Our site uses cookies to improve the user experience and we recommend accepting its use to take full advantage of the navigation

A team of 200 priests comment on daily Gospel

View other days:

Liturgical day: Thursday 13th in Ordinary Time

1st Reading (Amos 7:10-17): Amaziah, the priest of Bethel, sent word to Jeroboam, king of Israel: «Amos has conspired against you here within Israel; the country cannot endure all his words. For this is what Amos says: Jeroboam shall die by the sword, and Israel shall surely be exiled from its land».

To Amos, Amaziah said: «Off with you, visionary, flee to the land of Judah! There earn your bread by prophesying, but never again prophesy in Bethel; for it is the king's sanctuary and a royal temple».

Amos answered Amaziah, «I was no prophet, nor have I belonged to a company of prophets; I was a shepherd and a dresser of sycamores. The Lord took me from following the flock, and said to me, ‘Go, prophesy to my people Israel’. Now hear the word of the Lord!». You say: prophesy not against Israel, preach not against the house of Isaac. Now thus says the Lord: Your wife shall be made a harlot in the city, and your sons and daughters shall fall by the sword; your land shall be divided by measuring line, and you yourself shall die in an unclean land; Israel shall be exiled far from its land.
Responsorial Psalm: 18
R/. The judgments of the Lord are true, and all of them are just.
The law of the Lord is perfect, refreshing the soul; the decree of the Lord is trustworthy, giving wisdom to the simple.

The precepts of the Lord are right, rejoicing the heart; the command of the Lord is clear, enlightening the eye.

The fear of the Lord is pure, enduring forever; the ordinances of the Lord are true, all of them just.

They are more precious than gold, than a heap of purest gold; sweeter also than syrup or honey from the comb.
Versicle before the Gospel (2Cor 5:19): Alleluia. God was reconciling the world to himself in Christ and entrusting to us the message of reconciliation. Alleluia.

Gospel text (Mt 9,1-8): Jesus got back into the boat, crossed the lake again, and came to his hometown. Here they brought a paralyzed man to him, lying on a bed. Jesus saw their faith and said to the paralytic, «Courage, my son! Your sins are forgiven». Then some teachers of the Law said to themselves, «This man insults God». Jesus was aware of what they were thinking, and said, «Why have you such evil thoughts? Which is easier to say: ‘Your sins are forgiven’ or ‘Stand up and walk’? You must know that the Son of Man has authority on earth to forgive sins». He then said to the paralyzed man, «Stand up! Take your stretcher and go home». The man got up, and went home. When the crowds saw this, they were filled with awe and praised God for giving such power to human beings.

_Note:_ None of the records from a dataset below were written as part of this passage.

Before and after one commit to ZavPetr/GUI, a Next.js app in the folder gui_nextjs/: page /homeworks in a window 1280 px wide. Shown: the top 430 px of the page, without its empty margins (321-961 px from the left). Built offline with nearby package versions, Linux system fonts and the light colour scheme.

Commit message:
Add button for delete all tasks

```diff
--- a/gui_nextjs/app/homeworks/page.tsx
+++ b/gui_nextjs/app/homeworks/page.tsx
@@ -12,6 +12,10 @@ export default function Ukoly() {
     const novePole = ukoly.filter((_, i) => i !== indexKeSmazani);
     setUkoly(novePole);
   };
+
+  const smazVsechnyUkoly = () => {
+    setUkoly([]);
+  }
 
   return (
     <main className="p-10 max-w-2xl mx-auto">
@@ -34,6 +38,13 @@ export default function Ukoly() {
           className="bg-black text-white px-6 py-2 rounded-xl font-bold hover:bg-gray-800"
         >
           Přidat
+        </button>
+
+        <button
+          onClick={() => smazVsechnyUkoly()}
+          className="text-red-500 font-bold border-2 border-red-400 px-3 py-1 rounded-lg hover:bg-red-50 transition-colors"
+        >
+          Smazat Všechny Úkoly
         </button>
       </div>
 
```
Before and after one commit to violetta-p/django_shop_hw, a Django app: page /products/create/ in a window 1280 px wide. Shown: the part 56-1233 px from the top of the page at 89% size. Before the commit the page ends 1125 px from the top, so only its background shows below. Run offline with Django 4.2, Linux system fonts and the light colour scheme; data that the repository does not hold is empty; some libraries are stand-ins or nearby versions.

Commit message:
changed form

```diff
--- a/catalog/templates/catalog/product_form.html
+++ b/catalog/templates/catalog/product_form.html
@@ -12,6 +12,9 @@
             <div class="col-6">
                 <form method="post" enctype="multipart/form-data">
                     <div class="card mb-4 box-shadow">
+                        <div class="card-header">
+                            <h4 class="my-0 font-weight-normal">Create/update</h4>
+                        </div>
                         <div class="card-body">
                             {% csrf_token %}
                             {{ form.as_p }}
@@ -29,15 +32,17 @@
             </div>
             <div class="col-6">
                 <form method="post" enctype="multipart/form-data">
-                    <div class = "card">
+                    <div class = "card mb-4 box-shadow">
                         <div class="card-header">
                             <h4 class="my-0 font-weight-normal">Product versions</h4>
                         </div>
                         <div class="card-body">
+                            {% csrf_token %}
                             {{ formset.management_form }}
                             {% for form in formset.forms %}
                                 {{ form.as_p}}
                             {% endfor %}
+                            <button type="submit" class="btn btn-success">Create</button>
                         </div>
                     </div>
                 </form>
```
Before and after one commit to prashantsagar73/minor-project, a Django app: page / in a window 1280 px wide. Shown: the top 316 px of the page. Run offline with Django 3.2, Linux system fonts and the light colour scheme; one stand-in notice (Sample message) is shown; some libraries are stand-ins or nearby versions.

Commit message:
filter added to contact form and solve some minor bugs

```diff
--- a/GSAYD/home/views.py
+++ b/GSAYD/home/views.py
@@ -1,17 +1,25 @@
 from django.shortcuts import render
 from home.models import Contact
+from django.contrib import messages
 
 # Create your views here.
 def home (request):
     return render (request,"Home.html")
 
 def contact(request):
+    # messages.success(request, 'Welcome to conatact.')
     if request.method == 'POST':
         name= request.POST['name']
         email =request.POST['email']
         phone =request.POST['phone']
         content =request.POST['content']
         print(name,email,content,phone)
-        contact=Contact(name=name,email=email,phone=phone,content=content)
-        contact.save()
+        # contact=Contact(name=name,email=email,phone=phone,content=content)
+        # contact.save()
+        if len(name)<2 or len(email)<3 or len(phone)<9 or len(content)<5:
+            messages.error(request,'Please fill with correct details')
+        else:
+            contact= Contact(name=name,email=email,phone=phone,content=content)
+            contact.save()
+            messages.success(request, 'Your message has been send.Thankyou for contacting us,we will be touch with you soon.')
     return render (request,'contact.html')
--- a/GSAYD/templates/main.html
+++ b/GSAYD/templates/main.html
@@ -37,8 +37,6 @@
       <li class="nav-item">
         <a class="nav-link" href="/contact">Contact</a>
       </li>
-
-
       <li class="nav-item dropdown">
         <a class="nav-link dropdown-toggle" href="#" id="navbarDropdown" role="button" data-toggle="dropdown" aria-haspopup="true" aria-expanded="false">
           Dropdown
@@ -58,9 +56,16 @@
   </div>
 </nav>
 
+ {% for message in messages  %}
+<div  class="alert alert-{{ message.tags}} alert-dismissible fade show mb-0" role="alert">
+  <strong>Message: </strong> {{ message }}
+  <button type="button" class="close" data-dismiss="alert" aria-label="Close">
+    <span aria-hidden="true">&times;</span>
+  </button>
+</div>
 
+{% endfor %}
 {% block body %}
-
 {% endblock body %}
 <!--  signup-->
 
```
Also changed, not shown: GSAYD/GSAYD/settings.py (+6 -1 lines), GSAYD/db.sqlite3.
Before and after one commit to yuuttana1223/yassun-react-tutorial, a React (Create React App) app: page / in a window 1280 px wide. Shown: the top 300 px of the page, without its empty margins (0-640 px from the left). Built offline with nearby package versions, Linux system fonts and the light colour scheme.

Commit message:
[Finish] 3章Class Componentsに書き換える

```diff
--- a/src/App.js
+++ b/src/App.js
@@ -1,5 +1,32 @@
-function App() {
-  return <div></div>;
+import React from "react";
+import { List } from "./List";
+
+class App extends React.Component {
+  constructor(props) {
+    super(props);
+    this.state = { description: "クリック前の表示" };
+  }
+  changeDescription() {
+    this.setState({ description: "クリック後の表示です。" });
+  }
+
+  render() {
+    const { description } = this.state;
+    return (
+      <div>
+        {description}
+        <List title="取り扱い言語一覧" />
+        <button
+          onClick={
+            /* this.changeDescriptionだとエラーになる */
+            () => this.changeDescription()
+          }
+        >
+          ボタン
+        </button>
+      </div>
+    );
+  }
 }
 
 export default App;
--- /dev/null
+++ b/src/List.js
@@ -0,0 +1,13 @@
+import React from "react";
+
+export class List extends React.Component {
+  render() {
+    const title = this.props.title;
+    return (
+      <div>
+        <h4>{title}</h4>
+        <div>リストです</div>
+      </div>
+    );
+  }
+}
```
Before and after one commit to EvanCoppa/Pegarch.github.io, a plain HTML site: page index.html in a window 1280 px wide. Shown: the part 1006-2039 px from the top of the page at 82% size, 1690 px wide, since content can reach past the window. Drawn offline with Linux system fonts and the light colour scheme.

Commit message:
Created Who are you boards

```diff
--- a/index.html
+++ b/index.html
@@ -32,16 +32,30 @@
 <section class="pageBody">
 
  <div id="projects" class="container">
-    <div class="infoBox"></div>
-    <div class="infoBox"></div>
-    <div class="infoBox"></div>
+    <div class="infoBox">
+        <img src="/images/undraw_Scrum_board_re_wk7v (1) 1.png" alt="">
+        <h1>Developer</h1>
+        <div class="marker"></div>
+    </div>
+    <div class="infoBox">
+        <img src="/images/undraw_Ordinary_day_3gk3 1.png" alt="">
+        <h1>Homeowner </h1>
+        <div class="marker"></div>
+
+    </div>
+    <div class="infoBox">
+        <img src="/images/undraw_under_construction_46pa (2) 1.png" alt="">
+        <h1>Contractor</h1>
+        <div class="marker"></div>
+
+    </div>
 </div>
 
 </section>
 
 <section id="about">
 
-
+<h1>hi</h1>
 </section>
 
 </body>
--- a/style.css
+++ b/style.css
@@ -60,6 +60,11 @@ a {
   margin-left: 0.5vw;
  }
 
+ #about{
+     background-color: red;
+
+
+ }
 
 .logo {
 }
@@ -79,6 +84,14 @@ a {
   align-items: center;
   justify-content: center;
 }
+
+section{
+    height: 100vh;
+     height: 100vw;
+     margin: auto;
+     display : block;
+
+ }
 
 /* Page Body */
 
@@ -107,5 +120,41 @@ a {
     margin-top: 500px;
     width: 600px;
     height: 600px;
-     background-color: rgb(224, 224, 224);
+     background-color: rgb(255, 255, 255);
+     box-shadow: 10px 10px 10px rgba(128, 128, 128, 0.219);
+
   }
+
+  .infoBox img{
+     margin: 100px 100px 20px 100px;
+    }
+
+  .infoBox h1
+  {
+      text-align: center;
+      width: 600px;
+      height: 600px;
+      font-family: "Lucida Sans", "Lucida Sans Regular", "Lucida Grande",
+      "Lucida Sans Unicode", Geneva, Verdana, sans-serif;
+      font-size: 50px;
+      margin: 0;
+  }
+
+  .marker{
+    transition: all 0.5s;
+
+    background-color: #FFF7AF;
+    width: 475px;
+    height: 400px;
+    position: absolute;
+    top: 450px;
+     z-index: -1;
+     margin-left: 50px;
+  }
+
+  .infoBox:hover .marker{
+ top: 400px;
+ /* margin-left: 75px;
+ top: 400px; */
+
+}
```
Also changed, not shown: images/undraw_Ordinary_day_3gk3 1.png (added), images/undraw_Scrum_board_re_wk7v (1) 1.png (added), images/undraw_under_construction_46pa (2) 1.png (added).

«Stand up! Take your stretcher and go home»

Fr. Francesc NICOLAU i Pous
(Barcelona, Spain)

Today, we find one of the many evangelic manifestations evidencing the merciful goodness of the Lord. They all show many aspects, rich in details. Jesus' compassion, mercifully exerted, goes from resurrecting the dead or healing a leper to forgive a public woman sinner and going through the healing of many ailments and acceptance of repented sinners. The latter can also be found in parables, as the lost sheep, the lost drachma or the prodigal son.

Today's Gospel is another instance of the Saviour's mercy, in two different aspects at the same time: the illness of the body and the sickness of the soul. And, the soul being more important Jesus starts with it. He knows the sick man has repented of his faults, He sees his faith and that of those bringing him, and says: «Courage, my son! Your sins are forgiven» (Mt 9:2).

Why does He start like this without his having been asked to do so? He is, of course, aware of what the paralytic is thinking and He knows this is what he will appreciate the most, for when facing the sanctity of Jesus, the paralytic might feel confused and ashamed of his own faults and scared that they may hamper his healing. So the Lord wants to calm him first. Jesus does not care whether some teachers of the law murmur in their hearts. Not only, but a part of his message is to prove He has come to show his mercy towards sinners, and He now proclaims it.

And so, it happens that, while those blinded by their pride, think of themselves as if they were the only just ones and cannot accept Jesus' claim, those that sincerely consider themselves as sinners, do take Him in. It is towards those God condescends to forgive them. As St. Augustine says: «Great misery is a proud man, but a humble God's mercy is even greater». And, in this case, the divine mercy goes even further: as an additional complement of his forgiveness He heals the paralytic too: «Stand up! Take your stretcher and go home» (Mt 9:6). Jesus wants the sinner's joy to be complete.

We must reaffirm our confidence in him. But, we should remember we are also sinners, so let us not close ourselves to his Grace.